2AC – T Domestic 1. We meet – the NSA collects domestic internet traffic. Geiger, 2014, Harley Geiger is Advocacy Director and Senior Counsel at the Center for Democracy & Technology, 3-142014, "Four Key Reforms for NSA Surveillance," Center for Democracy & Technology, https://cdt.org/blog/four-key-reforms-for-nsa-surveillance/ The government can obtain the content of communications of people outside the U.S. – such as email messages or phone conversations – under Section 702 of the Foreign Intelligence Surveillance Act (FISA). The government is explicitly prohibited from using Section 702 to target anyone in the U.S., or U.S. citizens or lawful residents, for surveillance. However, the NSA is using it to collect vast amounts of Internet traffic – 250 million Internet communications per year according to a 2011 court estimate. Many Americans’ communications are inadvertently and incidentally swept up in that surveillance, though technically the Americans are not targeted. Once the NSA has collected communications content, the NSA can then search this pool of data for communications of U.S. persons without court approval and share this information with law enforcement. This “backdoor search loophole” should be closed by clarifying Section 702 to bar the government from searching for U.S. persons’ information without a court order authorizing the search.
2. Counter-interpretation – Domestic is related to a particular country Random House 15 Random House Dictionary, © Random House, Inc. 2015. Dictionary.com Unabridged http://dictionary.reference.com/browse/domestic?s=t Domestic [duh-mes-tik] adjective ¶ 1. of or relating to the home, the household, household affairs, or the family: ¶ domestic pleasures.¶ 2. devoted to home life or household affairs. ¶ 3. no longer wild; tame; domesticated : ¶ domestic animals.¶ 4. of or relating to one's own or a particular country as apart from other countries: ¶ domestic trade.¶ 5. indigenous to or produced or made within one's own country; not foreign; native: ¶ domestic goods.

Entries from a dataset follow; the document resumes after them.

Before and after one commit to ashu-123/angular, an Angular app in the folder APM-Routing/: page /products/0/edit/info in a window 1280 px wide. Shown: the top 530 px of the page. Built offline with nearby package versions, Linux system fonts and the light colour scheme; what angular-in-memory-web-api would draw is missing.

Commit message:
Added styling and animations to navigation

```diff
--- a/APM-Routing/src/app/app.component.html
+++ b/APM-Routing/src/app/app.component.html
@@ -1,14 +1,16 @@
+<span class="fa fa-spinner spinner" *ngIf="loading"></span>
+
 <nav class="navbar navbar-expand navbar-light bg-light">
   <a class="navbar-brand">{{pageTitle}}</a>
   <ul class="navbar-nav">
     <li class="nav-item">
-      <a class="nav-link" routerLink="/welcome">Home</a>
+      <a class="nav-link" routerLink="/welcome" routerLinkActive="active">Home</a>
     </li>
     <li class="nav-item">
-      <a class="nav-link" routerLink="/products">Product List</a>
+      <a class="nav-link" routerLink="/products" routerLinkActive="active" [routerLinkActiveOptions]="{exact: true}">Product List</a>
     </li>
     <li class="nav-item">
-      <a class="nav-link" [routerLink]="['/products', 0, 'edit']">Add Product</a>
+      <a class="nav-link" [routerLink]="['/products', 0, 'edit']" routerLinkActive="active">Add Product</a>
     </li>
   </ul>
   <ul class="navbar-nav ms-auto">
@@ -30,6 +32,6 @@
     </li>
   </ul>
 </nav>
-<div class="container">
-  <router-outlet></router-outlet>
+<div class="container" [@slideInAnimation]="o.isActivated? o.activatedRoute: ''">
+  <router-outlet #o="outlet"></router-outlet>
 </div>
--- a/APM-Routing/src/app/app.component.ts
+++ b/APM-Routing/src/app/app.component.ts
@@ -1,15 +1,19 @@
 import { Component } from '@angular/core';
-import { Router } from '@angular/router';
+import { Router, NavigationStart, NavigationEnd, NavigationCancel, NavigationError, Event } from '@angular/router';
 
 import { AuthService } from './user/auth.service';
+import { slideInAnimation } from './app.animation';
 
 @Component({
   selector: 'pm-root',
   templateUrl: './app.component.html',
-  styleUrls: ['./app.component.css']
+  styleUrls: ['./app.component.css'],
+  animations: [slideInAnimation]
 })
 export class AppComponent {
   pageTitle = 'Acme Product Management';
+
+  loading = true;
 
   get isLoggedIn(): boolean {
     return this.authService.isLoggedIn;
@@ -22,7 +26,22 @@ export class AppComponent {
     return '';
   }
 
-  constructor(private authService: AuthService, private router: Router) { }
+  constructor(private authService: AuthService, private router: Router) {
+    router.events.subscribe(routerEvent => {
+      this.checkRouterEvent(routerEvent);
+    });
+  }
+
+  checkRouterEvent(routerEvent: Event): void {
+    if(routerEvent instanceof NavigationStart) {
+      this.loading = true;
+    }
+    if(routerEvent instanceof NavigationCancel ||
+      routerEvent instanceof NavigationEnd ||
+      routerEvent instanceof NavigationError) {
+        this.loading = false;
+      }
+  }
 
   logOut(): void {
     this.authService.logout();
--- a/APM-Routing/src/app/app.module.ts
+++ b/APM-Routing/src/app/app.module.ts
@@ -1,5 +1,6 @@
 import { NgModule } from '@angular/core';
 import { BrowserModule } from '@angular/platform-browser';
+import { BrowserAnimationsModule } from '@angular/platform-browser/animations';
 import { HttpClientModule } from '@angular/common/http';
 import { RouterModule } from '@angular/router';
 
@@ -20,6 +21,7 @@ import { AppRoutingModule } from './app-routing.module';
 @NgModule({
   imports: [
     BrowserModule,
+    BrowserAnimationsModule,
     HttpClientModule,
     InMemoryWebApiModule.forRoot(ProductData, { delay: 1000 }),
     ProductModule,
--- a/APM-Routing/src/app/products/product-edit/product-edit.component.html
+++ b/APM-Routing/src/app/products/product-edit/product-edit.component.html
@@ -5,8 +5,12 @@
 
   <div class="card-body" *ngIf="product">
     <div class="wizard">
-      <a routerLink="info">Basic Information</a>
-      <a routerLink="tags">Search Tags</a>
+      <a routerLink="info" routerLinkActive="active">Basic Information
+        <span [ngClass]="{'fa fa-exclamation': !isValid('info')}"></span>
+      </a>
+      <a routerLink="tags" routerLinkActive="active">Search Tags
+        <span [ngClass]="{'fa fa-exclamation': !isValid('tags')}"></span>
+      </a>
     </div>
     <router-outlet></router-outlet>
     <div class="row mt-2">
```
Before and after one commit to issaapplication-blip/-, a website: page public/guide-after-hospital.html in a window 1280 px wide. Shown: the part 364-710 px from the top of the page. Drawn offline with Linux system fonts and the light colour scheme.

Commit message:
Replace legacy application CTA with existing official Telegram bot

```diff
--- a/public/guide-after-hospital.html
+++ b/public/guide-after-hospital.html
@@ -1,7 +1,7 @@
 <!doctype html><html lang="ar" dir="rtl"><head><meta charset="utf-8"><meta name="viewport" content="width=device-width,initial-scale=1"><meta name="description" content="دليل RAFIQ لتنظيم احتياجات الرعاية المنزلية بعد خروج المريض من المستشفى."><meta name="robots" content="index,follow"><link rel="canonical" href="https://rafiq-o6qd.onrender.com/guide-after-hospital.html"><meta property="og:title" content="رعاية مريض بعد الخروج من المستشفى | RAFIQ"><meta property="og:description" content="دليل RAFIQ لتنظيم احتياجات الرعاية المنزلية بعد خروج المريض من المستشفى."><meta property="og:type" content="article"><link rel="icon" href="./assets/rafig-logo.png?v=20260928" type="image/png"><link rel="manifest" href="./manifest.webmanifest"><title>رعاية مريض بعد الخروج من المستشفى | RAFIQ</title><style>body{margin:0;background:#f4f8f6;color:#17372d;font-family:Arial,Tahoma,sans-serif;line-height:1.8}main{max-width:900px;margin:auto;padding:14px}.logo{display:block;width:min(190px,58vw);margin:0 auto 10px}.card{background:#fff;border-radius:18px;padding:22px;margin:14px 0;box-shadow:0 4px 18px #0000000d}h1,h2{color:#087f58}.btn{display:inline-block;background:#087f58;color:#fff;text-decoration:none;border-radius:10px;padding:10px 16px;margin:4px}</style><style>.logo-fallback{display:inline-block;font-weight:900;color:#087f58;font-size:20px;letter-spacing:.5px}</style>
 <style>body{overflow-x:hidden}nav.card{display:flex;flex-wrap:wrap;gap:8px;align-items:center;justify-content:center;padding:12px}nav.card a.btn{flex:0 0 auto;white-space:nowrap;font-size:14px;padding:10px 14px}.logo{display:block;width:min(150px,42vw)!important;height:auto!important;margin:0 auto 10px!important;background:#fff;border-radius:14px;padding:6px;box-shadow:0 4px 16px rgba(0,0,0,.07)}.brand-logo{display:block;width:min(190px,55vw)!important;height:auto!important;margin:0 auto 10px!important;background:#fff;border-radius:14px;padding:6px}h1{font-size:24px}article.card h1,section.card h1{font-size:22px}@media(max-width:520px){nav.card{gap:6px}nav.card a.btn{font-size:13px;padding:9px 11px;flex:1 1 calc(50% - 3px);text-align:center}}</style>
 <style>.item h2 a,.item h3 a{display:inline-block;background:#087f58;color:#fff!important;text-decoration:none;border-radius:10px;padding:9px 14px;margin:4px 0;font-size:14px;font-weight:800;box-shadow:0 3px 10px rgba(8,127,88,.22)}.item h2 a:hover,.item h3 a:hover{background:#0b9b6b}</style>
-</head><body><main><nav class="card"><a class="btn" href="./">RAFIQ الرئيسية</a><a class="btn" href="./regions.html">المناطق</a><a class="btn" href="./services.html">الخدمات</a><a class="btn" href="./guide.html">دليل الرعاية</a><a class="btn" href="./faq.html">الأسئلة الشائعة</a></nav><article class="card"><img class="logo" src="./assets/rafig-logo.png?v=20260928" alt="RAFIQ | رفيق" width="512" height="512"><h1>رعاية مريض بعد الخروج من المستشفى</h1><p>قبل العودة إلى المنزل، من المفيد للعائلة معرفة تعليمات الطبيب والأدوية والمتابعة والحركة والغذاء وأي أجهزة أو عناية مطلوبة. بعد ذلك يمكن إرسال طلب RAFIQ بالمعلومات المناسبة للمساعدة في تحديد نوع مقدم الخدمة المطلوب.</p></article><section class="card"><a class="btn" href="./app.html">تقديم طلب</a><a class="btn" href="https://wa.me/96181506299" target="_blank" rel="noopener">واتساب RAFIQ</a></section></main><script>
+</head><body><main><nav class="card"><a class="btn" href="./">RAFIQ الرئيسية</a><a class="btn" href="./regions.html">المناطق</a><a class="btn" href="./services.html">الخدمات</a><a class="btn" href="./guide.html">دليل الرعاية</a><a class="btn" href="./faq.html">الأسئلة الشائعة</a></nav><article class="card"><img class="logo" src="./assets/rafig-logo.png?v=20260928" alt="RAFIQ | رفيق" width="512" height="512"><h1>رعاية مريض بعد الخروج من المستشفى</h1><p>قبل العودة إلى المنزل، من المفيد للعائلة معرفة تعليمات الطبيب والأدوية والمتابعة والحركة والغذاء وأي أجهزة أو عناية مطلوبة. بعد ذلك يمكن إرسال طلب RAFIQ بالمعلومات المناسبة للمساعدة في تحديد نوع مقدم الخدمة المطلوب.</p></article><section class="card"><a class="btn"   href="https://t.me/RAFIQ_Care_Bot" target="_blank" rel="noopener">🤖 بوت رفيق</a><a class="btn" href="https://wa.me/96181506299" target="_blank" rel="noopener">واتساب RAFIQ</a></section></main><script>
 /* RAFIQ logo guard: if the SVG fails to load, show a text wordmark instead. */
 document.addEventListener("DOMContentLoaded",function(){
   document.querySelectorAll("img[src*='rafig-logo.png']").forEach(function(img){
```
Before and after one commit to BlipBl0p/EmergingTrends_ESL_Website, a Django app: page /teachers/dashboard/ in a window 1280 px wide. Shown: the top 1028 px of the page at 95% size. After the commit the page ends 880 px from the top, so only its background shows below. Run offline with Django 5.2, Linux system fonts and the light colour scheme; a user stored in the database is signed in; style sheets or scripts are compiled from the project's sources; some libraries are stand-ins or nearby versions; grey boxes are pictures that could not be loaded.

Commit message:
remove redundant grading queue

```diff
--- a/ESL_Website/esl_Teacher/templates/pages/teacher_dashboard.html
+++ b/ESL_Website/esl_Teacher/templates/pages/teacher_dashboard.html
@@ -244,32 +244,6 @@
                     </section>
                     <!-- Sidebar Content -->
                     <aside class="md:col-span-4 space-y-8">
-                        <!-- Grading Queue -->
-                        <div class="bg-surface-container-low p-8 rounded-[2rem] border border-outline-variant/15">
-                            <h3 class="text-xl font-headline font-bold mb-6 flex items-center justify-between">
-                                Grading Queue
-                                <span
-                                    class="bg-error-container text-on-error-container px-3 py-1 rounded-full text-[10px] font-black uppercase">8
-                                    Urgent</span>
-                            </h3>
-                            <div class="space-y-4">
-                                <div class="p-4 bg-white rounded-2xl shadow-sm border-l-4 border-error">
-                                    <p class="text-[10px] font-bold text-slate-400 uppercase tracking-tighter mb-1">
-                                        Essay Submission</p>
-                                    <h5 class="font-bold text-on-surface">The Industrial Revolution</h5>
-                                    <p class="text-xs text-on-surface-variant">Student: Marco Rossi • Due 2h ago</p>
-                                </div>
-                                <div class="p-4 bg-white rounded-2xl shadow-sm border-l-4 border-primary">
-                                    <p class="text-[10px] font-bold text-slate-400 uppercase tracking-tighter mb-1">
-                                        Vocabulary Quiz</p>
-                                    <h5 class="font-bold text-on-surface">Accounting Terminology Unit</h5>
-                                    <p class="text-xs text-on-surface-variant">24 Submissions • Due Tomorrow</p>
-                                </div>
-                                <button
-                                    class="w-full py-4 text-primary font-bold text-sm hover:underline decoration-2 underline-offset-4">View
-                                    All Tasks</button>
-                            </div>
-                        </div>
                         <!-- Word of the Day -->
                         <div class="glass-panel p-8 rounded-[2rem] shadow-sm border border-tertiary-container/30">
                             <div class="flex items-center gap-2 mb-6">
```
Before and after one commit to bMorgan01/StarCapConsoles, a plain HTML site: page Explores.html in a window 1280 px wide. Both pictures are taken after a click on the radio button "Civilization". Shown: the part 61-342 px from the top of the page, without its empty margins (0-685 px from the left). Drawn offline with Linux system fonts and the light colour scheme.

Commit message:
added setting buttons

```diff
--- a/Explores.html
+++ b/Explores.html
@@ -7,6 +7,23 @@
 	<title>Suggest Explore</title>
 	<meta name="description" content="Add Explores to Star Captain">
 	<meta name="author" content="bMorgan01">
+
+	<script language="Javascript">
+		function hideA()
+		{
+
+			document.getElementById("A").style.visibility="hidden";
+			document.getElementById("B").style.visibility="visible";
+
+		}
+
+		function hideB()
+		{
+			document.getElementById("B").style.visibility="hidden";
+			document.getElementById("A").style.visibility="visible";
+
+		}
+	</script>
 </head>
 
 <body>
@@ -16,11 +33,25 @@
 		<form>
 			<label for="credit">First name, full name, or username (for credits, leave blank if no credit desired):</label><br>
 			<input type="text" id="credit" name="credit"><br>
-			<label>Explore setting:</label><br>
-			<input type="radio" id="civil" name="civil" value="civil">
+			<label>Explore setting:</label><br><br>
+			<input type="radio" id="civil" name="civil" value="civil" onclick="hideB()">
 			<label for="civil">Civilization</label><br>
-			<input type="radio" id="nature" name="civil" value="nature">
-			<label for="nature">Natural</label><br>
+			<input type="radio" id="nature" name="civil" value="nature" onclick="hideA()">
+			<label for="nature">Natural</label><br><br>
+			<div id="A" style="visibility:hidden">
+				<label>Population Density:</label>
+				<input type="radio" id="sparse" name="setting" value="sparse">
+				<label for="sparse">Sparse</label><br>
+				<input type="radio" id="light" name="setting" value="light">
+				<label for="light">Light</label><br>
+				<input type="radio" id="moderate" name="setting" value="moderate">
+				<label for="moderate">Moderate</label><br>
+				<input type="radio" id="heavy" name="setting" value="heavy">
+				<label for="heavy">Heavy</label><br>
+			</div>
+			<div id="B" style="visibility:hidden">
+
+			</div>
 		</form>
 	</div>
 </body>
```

3. Reasons to prefer: A. Education—our interpretation allows for in-depth discussions concerning the functioning of our legal systems and society B. Limits: the neg overlimits—their definition precludes core affs, like CIA surveillance and border surveillance. 4. Reasonability is the best framework for evaluating Topicality, it checks a race to the bottom.